FAIR Fish: Reducing Exploitation in the Seafood Processing Sector

March 1, 2024

This story was originally posted on the Department of Labor’s website.

A man in a gray t-shirt pulls on a blue plastic tub. In the background is a blue and red boat.
Workers unloading catch at Mahachai pier in Samut Sakhon, Thailand.

"The good part is that it helps us adjust our thinking about how to work."

An innovative project is creating a culture of responsible recruitment in the Thai seafood sector and empowering migrant laborers with access to critical information about their rights.

It was around midday when the two large trawlers docked at Mahachai pier in Samut Sakhon, Thailand. The din of the fishermen could be heard from a distance. Vibrations at the dock were an eclectic mix: Burmese and Thai voices shouting instructions, the clanking of large baskets of freshly caught fish tossed across wet makeshift conveyor belts. Baskets were rushed from the vessels down towards a group of migrant laborers waiting to separate the various fish into piles.

“We have to make sure we organize the fish properly,” said Thaet Thaet, a Burmese migrant worker who had been hired that day to offload the boats. “The fish are sorted by species and size, some to be sold at markets, others to go to factories,” he said.

“The job can be tedious, but at least it’s not dangerous,” Thaet said. About 16 years ago, he was a fisherman aboard a trawler. While onboard,  he was forced to work brutally long shifts for low pay. His employer verbally and physically threatened the laborers –  one time, he recalls, with a handgun.

“We would work for 24 hours a day, and the work was very hard,” notes Thaet. “I was unlucky and got a bad employer. The captain would always berate me every day.”

Thaet Thaet’s experience is far from an isolated case. Migrant workers like him have long faced a range of risks in the fishing trade, including human trafficking, forced labor, and other forms of exploitation.

Research from the International Labor Organization shows that forced labor and human trafficking in the fisheries sector remain a severe global problem. The U.S. Department of Labor and numerous human rights groups have documented forced labor and widespread abuse in the Thai fishing industry. While significant challenges remain, local labor and anti-trafficking organizations say that reforms, research, and enforcement are helping to alleviate the longstanding crisis.

The FAIR Fish: Fostering Accountability in Recruitment for Fishery Workers project, funded by The U.S. Department of Labor’s Bureau of International Labor Affairs and implemented by Plan International, is engaging those historically at the root of the trafficking problem.

The project is educating employers, recruiters, and workers about responsible employment and human rights through advocacy, training programs, and a mobile application on workers’ rights. The goal is to create a culture of responsible recruitment in the seafood sector and empower migrant laborers with access to critical information about their rights.

“Workers in the seafood processing industry are migrant workers from neighboring countries, mostly Myanmar and Cambodia, and… [that] makes them more vulnerable to exploitation,” said Sujintana Hemtasilpa, the project director for FAIR Fish. “So, we are helping employers and recruiters…  to protect them from forced labor and human trafficking.”

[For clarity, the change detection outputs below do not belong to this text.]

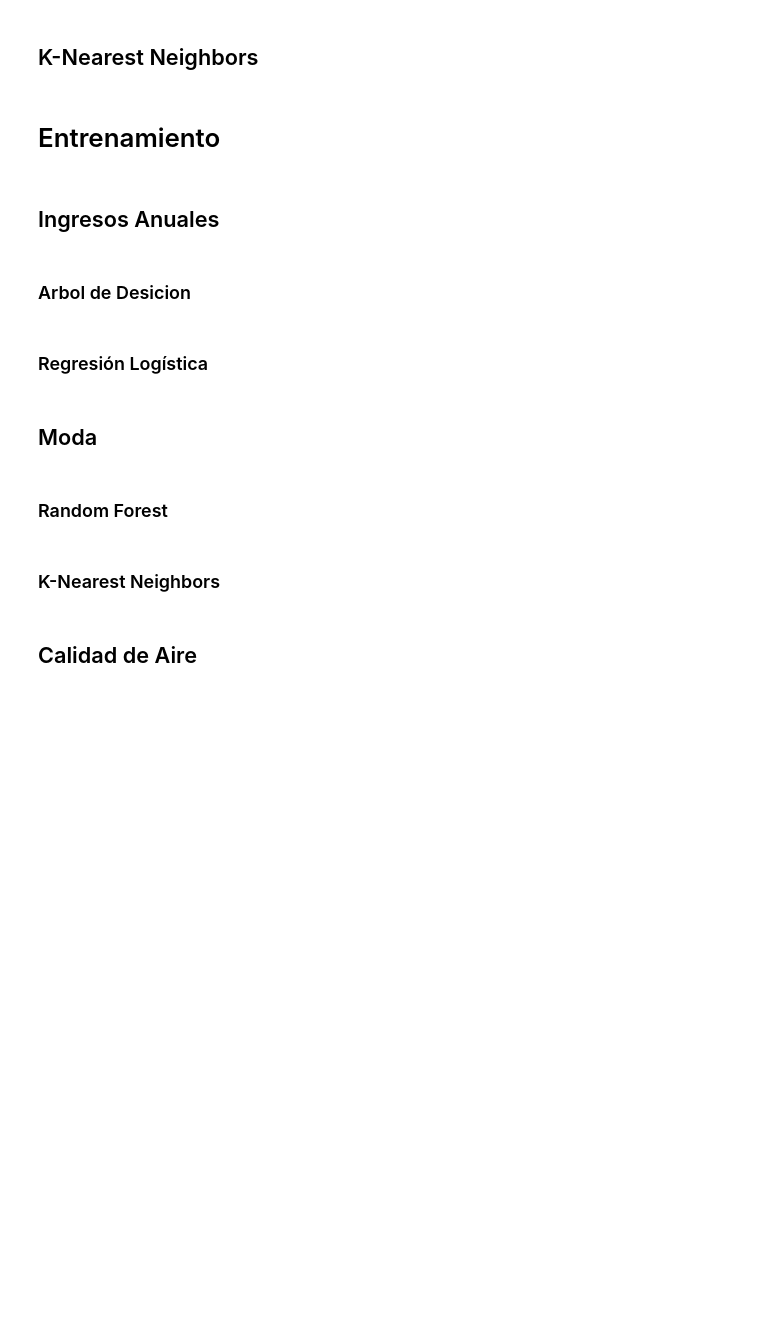
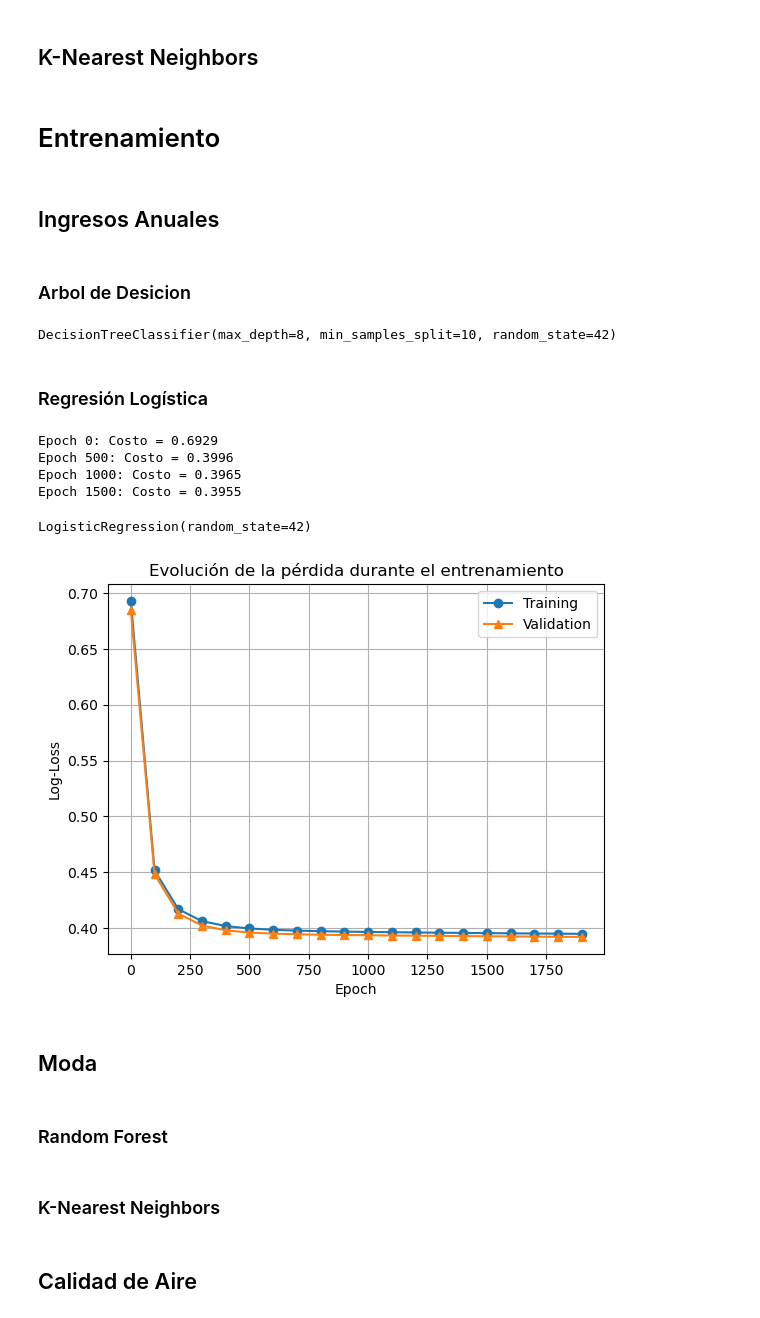
Before and after one commit to JuanPabloRodriguezC/rec_patrones_lab, a Jupyter notebook: Proyecto/proyecto.ipynb, the cells around one changed output. Saved outputs shown, nothing was run; the diff lists cells and outputs as text; code cells hidden in the pictures; blank space fills up the shorter version.

Commit message:
metricas ingresos

```diff
--- a/Proyecto/proyecto.ipynb
+++ b/Proyecto/proyecto.ipynb
@@ -689,8 +708,10 @@ del ingresos_cat
 # Elimina los NaN en la columna de Income
 ingresos_preprocesado = ingresos_preprocesado.dropna(subset=["income"])
 
-X = ingresos_preprocesado.drop("income", axis=1).values
-y = ingresos_preprocesado["income"].astype(int).values
+y = ingresos_preprocesado["income"].astype(int).values.reshape(-1,1)
+weights = ingresos_preprocesado["fnlwgt"].values.reshape(-1,1)
+X = ingresos_preprocesado.drop(["income", "fnlwgt"], axis=1).values
+del ingresos_preprocesado
 # %% [markdown]
 # Modelos
 # %% [markdown]
@@ -742,6 +763,7 @@ class OurLogisticRegression:
         self.epochs = epochs
         self.theta = None
         self.loss_history = []
+        self.valid_loss_history = []
 
 
     def sigmoid(self,z):
@@ -752,20 +774,32 @@ class OurLogisticRegression:
         m = len(y)
         return -(1/m) * np.sum(y*np.log(y_hat + 1e-15) + (1-y)*np.log(1-y_hat + 1e-15))
 
-    def fit(self, X, y):
+    def fit(self, X, y, X_valid, y_valid, sample_weights=None):
         m, n = X.shape
         # Inicialización con valores pequeños aleatorios
         self.theta = np.random.randn(n,1) * 0.01
 
+        if sample_weights is None:
+            sample_weights = np.ones((m, 1))
+        else:
+            sample_weights = sample_weights.reshape(-1, 1)
+
+
+        sample_weights = sample_weights * (m / np.sum(sample_weights))
+
         for epoch in range(self.epochs):
             z = X.dot(self.theta)
             y_hat = self.sigmoid(z)
-            gradient = (1/m) * X.T.dot(y_hat - y)
+            weighted_error = sample_weights * (y_hat - y)
+            gradient = (1/m) * X.T.dot(weighted_error)
             self.theta -= self.lr * gradient
 
             # Guardar loss cada 100 iteraciones
             if epoch % 100 == 0:
+                y_hat_valid = self.sigmoid(X_valid.dot(self.theta))
                 cost = self.compute_cost(y, y_hat)
+                valid_cost = self.compute_cost(y_valid, y_hat_valid)
+                self.valid_loss_history.append(valid_cost)
                 self.loss_history.append(cost)
                 if epoch % 500 == 0:
                     print(f"Epoch {epoch}: Costo = {cost:.4f}")
@@ -778,10 +812,12 @@ class OurLogisticRegression:
         return (probs >= threshold).astype(int)
 
     def plot_loss(self):
-        plt.plot(range(0, self.epochs, 100), self.loss_history, marker='o')
+        plt.plot(range(0, self.epochs, 100), self.loss_history, marker='o', label="Training")
+        plt.plot(range(0, self.epochs, 100), self.valid_loss_history, marker='^', label="Validation")
         plt.xlabel("Epoch")
         plt.ylabel("Log-Loss")
         plt.title("Evolución de la pérdida durante el entrenamiento")
+        plt.legend()
         plt.grid(True)
         plt.show()
 # %% [markdown]
@@ -896,7 +932,8 @@ class DecisionTree:
 
 
    def fit(self, X, y):
-       X, y = np.array(X), np.array(y)
+       X = np.asarray(X)
+       y = np.asarray(y).ravel()
        self.n_classes_ = len(np.unique(y))
        self.root = self._build_tree(X, y, depth=0)
        return self
@@ -966,10 +1011,6 @@ tree = DecisionTree(
 )
 tree.fit(X_train, y_train)
 
-y_pred_tree_income = tree.predict(X_test)
-y_proba_tree_income = tree.predict_proba(X_test)[:, 1]
-
-
 tree_sklearn = DecisionTreeClassifier(
    max_depth=8,
    min_samples_split=10,
@@ -977,11 +1018,27 @@ tree_sklearn = DecisionTreeClassifier(
    random_state=42
 )
 tree_sklearn.fit(X_train, y_train)
-
-y_pred_sklearn_tree_income = tree_sklearn.predict(X_test)
-y_proba_sklearn_tree_income = tree_sklearn.predict_proba(X_test)[:, 1]
+# %% [output]
+DecisionTreeClassifier(max_depth=8, min_samples_split=10, random_state=42)
 # %% [markdown]
 ### Regresión Logística
+# %%
+our_log_model = OurLogisticRegression(lr=0.05, epochs=2000)
+our_log_model.fit(X_train_b, y_train, X_valid_b, y_valid)
+# %% [output]
+Epoch 0: Costo = 0.6929
+Epoch 500: Costo = 0.3996
+Epoch 1000: Costo = 0.3965
+Epoch 1500: Costo = 0.3955
+# %%
+sklearn_log_model = LogisticRegression(random_state=42)
+sklearn_log_model.fit(X_train, y_train.ravel())
+# %% [output]
+LogisticRegression(random_state=42)
+# %%
+our_log_model.plot_loss()
+# %% [output]
+[figure, added]
 # %% [markdown]
 ## Moda
 # %% [markdown]
```
Also changed, not shown: parts of 7 cells of this notebook.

A man wearing a red shirt leans forward while looking down.
Thaet Thaet at work in Mahachai, Thailand.

Sujintana added that because most migrant workers are not well informed about Thai labor laws and regulations, they are more vulnerable to exploitative work than Thai workers. As many migrant workers don’t read or speak Thai, accessing crucial information about their rights can compound this problem.

“Through our community outreach, we hope that this engagement process and our efforts to change the behaviors of stakeholders, particularly among employers … will create a more sustainable impact,” said Sujintana. And their efforts to clean up the recruitment process are making a difference.

FAIR Fish found that the companies and recruitment agencies working with the project had developed a deeper understanding of responsible recruitment after completing the coaching sessions over two years.

“The good part is that it helps us adjust our thinking about how to work,” said Sirikorn Worrapanya, the director of the Central Unity Group Service, one of Thailand’s leading foreign worker employment agencies. “It’s not just about business and profits alone anymore.”

Major seafood industry companies said in five separate interviews that they are taking steps to protect the migrant workers they hire.

“Trainings like this remind you that in order to work together, you must be mindful of human rights, and you must respect the law,” said Thida Songnangrong, a human resource officer at Southeast Asian Packaging and Canning.

Back in Mahachai, Thaet Thaet begins another day at work. He recently started volunteering part-time as an interpreter for the local group, Proud Association, an organization that works closely with FAIR Fish to educate fishers about their rights. Today, his mind is free from the once-constant stress of working in exploitative conditions.

“The more training we have, I feel these problems have decreased,” Thaet Thaet said. “Employers and employees understand each other better now.”

It will still take time and further collaboration to ensure migrant laborers are fully protected, but the FAIR Fish program has helped the industry take essential steps forward so that fishers like Thaet Thaet can thrive.